Access to a defibrillator can make a massive difference to your survival but only if it’s close by.

rat on bird feederAnd this is where the comparison with the rat comes in, you worry about being in close proximity with Mr Rat, but who even thinks about how close you are to a cardiac defibrillator?

In the pub, at the cinema, the gym, library, at home if you have a cardiac arrest you’d want the very best treatment to be immediately available.

Ideally every venue, shop or business, would have one and hopefully every street in residential areas.

But in reality you’ll find, most defibrillators are much further away than a rat, and even if they’re not, many will be hidden from view.

Companies will often install defibrillators for their employees but never register them with the ambulance service, as public access.

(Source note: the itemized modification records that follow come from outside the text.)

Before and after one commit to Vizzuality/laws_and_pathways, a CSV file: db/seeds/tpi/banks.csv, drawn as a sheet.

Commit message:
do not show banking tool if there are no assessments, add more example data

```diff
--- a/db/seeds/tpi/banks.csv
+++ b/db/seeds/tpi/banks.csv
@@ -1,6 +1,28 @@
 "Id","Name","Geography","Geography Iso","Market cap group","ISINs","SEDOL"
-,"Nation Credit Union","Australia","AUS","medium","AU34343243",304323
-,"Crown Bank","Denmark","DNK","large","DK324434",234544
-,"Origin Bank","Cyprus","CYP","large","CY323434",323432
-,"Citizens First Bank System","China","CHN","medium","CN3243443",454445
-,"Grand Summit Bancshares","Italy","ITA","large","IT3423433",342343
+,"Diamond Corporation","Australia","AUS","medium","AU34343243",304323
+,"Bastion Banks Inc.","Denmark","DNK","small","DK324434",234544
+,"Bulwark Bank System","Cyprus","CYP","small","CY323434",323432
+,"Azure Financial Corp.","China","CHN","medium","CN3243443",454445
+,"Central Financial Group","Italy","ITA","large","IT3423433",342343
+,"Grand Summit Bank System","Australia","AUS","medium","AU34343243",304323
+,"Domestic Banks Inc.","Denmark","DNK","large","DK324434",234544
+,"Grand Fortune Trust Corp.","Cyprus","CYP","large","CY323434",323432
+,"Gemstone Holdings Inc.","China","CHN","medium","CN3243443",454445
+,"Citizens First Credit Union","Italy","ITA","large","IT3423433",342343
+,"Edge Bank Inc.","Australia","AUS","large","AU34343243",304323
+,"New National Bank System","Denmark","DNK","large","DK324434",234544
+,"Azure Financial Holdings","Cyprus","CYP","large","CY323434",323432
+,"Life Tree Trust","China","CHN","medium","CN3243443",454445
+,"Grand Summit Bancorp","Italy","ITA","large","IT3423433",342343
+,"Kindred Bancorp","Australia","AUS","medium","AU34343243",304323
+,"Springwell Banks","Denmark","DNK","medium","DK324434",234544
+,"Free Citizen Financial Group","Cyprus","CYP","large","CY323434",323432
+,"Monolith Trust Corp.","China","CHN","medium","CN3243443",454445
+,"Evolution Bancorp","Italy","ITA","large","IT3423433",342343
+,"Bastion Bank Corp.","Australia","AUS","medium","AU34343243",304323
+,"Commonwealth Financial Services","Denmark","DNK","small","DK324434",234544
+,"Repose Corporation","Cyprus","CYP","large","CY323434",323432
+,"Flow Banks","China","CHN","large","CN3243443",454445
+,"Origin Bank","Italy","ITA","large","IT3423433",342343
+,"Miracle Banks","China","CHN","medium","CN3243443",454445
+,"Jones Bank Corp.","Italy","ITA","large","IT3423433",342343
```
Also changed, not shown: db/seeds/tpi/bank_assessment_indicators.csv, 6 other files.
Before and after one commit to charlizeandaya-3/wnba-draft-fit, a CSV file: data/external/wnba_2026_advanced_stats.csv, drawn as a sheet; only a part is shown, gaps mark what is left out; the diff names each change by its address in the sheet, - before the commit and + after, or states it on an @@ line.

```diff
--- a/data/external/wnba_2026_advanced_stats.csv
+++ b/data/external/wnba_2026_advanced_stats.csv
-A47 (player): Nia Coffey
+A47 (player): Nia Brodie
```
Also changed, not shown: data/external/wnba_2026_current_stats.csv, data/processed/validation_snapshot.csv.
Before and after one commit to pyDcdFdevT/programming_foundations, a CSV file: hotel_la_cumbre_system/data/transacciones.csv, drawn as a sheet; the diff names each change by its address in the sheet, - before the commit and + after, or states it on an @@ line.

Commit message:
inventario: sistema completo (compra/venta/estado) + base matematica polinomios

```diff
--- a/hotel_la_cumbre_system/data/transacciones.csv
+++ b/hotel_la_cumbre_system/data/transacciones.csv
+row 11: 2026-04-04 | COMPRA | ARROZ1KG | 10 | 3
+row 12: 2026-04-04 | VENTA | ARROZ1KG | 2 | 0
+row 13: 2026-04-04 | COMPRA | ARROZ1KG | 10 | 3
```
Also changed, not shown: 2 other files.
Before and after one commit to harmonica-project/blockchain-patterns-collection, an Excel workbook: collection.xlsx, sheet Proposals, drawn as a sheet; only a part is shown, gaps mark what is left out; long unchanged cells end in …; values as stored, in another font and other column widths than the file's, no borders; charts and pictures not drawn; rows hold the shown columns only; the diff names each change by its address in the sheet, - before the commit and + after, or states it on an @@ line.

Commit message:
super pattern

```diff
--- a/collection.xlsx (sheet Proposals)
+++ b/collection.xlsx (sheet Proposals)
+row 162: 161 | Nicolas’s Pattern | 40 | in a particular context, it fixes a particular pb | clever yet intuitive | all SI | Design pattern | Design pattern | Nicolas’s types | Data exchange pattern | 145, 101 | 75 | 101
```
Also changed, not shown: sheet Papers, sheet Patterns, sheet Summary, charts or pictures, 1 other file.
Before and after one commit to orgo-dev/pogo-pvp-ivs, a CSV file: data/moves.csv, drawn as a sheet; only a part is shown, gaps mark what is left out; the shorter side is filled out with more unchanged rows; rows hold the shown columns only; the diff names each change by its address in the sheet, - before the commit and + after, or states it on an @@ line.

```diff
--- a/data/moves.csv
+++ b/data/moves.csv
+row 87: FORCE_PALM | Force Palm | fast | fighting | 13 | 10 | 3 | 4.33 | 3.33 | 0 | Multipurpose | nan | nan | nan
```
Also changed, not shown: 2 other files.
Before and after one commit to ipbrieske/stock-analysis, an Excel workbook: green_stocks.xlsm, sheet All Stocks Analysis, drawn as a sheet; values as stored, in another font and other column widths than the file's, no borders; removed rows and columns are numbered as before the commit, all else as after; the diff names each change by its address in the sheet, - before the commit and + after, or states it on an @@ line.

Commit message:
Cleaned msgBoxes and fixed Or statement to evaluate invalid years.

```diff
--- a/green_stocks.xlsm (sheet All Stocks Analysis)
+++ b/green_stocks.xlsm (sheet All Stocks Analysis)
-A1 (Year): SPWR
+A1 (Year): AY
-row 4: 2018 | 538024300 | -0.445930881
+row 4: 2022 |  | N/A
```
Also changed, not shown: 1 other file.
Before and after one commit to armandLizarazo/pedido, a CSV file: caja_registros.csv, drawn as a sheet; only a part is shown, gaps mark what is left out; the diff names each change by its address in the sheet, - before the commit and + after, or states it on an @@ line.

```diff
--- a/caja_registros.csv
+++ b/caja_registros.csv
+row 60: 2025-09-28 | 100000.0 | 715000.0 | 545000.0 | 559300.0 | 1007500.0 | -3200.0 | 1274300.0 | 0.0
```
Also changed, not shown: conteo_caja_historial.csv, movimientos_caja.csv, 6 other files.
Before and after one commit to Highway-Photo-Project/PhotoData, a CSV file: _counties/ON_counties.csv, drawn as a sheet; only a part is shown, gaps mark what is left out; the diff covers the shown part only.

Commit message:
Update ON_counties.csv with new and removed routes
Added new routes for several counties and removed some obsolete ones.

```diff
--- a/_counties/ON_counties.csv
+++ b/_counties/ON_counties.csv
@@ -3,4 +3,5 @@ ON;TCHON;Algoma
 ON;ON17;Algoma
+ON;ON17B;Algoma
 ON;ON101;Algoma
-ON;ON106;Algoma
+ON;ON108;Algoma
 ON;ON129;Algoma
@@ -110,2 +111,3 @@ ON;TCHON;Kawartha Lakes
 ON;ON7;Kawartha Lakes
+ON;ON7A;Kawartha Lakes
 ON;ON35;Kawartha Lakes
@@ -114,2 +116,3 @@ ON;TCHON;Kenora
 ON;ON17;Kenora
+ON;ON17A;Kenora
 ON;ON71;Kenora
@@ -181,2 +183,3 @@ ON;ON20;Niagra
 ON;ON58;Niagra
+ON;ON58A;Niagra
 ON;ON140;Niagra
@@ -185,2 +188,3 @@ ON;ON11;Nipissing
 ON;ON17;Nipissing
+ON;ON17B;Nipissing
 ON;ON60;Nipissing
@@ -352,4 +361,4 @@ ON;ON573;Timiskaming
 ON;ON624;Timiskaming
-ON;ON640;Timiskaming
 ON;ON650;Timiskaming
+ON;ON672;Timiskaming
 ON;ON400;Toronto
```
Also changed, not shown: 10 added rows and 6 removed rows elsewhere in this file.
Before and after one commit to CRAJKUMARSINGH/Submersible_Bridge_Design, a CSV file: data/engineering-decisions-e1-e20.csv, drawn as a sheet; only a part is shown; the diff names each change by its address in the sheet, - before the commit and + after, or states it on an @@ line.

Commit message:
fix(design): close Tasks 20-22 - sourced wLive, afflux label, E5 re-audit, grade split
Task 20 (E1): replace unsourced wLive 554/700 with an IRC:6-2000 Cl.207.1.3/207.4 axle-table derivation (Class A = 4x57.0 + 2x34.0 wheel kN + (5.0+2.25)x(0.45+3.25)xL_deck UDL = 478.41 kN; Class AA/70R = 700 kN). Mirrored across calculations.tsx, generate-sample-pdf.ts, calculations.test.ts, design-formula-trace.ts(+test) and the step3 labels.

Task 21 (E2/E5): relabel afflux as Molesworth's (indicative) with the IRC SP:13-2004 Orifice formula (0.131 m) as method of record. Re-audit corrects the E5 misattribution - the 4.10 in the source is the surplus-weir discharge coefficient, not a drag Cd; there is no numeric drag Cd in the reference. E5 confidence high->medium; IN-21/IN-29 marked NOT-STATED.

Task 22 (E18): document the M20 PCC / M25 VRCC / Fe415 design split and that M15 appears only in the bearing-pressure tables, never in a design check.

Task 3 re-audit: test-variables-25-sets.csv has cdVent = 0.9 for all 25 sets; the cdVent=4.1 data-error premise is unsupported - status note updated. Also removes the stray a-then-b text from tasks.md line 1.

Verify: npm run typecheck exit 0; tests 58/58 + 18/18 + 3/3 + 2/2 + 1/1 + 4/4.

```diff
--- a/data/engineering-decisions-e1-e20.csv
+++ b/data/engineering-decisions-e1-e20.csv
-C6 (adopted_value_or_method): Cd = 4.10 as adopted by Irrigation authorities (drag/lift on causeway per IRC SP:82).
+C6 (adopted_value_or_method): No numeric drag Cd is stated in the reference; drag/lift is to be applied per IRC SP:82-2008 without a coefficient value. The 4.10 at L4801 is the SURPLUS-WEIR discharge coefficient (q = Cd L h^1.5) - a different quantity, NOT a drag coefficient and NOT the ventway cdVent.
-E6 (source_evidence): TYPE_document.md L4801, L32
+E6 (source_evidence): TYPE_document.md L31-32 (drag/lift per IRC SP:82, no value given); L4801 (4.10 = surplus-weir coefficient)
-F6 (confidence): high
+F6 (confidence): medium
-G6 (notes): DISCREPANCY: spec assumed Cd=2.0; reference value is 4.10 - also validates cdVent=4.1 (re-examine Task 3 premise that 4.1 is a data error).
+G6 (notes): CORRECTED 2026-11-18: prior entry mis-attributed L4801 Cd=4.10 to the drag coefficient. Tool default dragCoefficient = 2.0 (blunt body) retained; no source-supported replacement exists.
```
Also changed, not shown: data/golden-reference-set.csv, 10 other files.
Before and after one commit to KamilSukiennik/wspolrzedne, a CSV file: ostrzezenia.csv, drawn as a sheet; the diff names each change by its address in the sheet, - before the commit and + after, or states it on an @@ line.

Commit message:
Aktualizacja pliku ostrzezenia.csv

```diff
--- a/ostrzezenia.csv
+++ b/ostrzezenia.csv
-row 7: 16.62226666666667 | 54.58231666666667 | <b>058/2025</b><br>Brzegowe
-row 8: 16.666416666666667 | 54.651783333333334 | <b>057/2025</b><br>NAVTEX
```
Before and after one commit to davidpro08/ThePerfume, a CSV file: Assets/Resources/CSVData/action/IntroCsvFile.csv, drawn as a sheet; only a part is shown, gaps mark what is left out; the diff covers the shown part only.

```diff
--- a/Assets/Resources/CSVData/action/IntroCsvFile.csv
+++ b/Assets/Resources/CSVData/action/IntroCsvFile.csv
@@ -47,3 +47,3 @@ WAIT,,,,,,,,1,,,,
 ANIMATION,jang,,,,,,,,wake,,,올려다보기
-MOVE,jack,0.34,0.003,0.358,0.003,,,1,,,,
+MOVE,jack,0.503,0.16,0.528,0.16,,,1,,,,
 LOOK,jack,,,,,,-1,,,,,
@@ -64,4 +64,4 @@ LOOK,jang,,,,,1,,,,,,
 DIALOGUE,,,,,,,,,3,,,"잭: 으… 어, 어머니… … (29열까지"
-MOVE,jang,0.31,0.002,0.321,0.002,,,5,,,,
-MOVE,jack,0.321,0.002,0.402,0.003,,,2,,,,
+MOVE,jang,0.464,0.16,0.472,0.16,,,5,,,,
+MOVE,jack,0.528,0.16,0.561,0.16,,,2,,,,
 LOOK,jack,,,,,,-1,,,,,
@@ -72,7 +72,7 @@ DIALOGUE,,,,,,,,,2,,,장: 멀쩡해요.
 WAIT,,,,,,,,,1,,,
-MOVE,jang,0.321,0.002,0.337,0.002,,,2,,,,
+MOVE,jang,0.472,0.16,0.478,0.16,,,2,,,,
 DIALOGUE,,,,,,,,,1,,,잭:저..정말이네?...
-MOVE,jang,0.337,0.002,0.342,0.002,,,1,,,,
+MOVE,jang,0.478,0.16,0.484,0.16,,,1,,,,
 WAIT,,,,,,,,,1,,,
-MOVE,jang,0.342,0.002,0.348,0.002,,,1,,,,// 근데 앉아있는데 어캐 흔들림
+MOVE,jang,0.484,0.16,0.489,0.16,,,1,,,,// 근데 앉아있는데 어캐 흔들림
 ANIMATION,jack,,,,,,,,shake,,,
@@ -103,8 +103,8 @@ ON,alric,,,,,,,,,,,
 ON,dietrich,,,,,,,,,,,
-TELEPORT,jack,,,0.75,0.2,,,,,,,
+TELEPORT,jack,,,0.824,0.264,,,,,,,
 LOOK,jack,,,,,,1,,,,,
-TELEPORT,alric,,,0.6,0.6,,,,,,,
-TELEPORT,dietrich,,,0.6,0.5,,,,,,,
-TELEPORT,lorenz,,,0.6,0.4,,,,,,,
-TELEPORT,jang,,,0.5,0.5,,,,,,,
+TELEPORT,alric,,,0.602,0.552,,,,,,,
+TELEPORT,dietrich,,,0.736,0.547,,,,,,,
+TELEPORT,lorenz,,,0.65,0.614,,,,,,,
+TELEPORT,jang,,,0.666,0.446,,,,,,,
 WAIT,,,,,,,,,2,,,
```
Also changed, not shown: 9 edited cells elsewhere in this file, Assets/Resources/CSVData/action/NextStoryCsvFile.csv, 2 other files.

AED automated external defibrillator
Public Access Defibrillator

This simple act of benevolence and generosity could save the life of you or your closest friend or relative.

If you have a defibrillator, please register it.

If you don’t, consider installing one.

Many communities raise money for defibrillators, but there need to be many more to save lives.

Remember, you’re much more likely to have a cardiac arrest than be bitten by a rat, so doesn’t it make sense to know where your nearest one is and how to use it?

Book a First Aid course here